Web interface edit records:
-*-

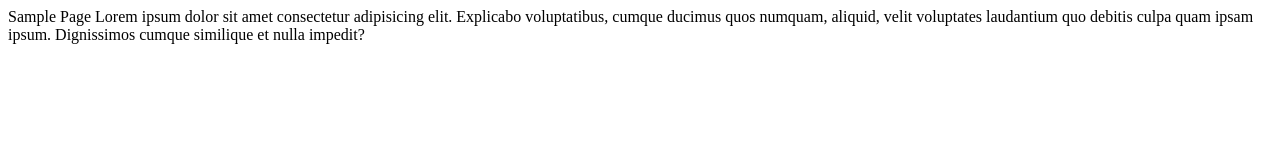
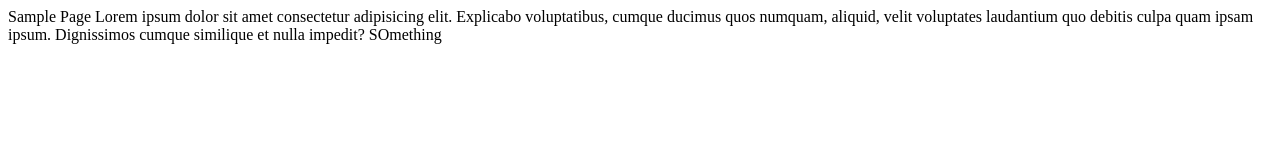
Before and after one commit to jacobdennisp/temp, a plain HTML site: page index.html in a window 1280 px wide. Drawn offline with Linux system fonts and the light colour scheme.

Commit message:
Updated Index

```diff
--- a/index.html
+++ b/index.html
@@ -1,4 +1,6 @@
 <html>
     <head>Sample Page</head>
-    <body>Lorem ipsum dolor sit amet consectetur adipisicing elit. Explicabo voluptatibus, cumque ducimus quos numquam, aliquid, velit voluptates laudantium quo debitis culpa quam ipsam ipsum. Dignissimos cumque similique et nulla impedit?</body>
+    <body>Lorem ipsum dolor sit amet consectetur adipisicing elit. Explicabo voluptatibus, cumque ducimus quos numquam, aliquid, velit voluptates laudantium quo debitis culpa quam ipsam ipsum. Dignissimos cumque similique et nulla impedit?
+        <a>SOmething</a>
+    </body>
 </html>
```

-*-

**Instructions to follow:**
What lines in the entries above include the string "html"? Return each one.

**Answer for this exercise:**
Before and after one commit to jacobdennisp/temp, a plain HTML site: page index.html in a window 1280 px wide. Drawn offline with Linux system fonts and the light colour scheme.
--- a/index.html
+++ b/index.html
 <html>
 </html>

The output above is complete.